Task ->
Each line holding the string "Private" is to be copied from the data.

Provided material ->
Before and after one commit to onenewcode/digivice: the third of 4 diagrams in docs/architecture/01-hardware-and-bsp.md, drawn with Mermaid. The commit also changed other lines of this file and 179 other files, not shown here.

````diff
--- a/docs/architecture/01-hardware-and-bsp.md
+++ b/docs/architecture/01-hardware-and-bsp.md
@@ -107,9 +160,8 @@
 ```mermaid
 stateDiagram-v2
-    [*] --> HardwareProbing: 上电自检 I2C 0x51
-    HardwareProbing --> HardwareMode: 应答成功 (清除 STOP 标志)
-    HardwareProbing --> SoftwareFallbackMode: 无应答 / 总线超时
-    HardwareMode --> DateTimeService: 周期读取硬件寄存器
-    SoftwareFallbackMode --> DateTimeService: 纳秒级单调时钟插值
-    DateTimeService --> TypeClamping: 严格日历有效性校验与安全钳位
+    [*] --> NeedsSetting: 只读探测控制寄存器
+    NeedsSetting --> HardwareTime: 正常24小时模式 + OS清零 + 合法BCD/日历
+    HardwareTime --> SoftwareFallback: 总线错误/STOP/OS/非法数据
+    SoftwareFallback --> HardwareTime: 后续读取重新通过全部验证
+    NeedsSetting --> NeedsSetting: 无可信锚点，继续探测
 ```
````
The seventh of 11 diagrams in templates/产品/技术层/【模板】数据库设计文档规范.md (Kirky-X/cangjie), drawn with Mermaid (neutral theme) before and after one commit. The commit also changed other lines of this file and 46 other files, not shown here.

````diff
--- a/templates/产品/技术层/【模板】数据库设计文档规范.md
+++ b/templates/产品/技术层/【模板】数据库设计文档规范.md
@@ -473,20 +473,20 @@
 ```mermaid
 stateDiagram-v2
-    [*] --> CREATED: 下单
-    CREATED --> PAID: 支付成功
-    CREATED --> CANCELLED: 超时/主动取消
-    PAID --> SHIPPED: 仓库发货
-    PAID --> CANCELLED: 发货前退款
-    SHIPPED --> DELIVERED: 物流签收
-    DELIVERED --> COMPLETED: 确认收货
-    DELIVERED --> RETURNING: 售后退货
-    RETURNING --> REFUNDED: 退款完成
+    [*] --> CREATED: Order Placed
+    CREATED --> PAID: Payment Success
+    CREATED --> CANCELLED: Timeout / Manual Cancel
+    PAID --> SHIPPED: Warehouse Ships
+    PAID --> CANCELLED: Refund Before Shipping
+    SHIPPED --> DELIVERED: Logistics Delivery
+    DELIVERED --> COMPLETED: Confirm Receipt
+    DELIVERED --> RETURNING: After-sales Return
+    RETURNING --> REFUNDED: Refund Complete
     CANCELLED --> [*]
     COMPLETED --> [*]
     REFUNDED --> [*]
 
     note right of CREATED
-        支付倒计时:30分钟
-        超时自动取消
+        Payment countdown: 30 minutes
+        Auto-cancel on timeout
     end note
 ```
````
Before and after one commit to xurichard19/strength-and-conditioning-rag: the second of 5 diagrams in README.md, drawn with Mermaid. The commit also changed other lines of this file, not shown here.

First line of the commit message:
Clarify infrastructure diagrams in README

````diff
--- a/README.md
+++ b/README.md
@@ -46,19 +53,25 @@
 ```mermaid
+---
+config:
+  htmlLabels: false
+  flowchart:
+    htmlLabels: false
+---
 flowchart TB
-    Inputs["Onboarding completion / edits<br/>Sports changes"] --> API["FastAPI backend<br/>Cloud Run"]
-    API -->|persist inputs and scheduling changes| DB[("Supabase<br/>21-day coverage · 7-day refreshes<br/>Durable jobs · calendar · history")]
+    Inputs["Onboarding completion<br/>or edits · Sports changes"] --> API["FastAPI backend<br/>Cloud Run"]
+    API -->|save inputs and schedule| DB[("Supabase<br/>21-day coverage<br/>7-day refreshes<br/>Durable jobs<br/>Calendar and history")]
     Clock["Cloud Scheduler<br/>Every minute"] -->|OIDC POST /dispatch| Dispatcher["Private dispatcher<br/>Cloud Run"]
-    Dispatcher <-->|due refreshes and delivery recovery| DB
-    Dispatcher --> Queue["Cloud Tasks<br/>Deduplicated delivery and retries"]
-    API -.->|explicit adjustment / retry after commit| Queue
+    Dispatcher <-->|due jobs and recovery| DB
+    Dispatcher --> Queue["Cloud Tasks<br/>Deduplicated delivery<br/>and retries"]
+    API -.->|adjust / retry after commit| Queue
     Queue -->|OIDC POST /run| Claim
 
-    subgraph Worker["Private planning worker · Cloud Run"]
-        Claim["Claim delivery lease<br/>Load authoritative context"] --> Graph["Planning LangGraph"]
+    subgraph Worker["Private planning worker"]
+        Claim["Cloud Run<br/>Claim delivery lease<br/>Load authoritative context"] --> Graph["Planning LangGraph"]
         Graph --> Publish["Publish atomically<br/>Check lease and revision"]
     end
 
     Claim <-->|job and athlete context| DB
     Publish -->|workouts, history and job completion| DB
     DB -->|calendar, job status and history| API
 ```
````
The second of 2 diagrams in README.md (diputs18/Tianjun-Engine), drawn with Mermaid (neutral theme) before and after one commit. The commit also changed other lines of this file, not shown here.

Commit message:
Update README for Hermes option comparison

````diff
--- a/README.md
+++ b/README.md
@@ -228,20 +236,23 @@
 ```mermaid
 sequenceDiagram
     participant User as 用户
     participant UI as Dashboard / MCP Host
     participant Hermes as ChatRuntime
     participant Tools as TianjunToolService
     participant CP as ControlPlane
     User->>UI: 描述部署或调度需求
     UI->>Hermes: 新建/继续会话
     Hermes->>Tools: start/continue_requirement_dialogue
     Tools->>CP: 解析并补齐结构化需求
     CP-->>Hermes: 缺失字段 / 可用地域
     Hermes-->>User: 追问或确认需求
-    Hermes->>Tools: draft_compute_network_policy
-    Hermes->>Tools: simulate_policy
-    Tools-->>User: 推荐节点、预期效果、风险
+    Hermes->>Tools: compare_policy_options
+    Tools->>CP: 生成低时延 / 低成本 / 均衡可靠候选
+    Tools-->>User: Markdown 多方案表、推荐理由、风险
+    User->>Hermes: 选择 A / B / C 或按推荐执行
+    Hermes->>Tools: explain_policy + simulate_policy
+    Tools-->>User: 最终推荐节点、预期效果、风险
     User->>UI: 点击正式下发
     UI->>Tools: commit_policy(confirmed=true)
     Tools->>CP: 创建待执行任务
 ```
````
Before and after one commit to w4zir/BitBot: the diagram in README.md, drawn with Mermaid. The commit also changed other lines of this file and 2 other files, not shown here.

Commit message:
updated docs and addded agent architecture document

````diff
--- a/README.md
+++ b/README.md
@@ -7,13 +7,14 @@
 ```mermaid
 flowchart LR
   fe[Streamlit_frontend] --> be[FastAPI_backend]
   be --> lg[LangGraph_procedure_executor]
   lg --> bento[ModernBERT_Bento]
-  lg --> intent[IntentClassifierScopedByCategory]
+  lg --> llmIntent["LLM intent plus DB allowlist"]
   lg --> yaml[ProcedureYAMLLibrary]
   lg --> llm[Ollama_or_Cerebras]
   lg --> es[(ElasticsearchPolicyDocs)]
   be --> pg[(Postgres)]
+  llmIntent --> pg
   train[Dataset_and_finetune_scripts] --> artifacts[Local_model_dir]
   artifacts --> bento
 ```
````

Answer to the exercise ->
     Clock["Cloud Scheduler<br/>Every minute"] -->|OIDC POST /dispatch| Dispatcher["Private dispatcher<br/>Cloud Run"]
-    subgraph Worker["Private planning worker · Cloud Run"]
+    subgraph Worker["Private planning worker"]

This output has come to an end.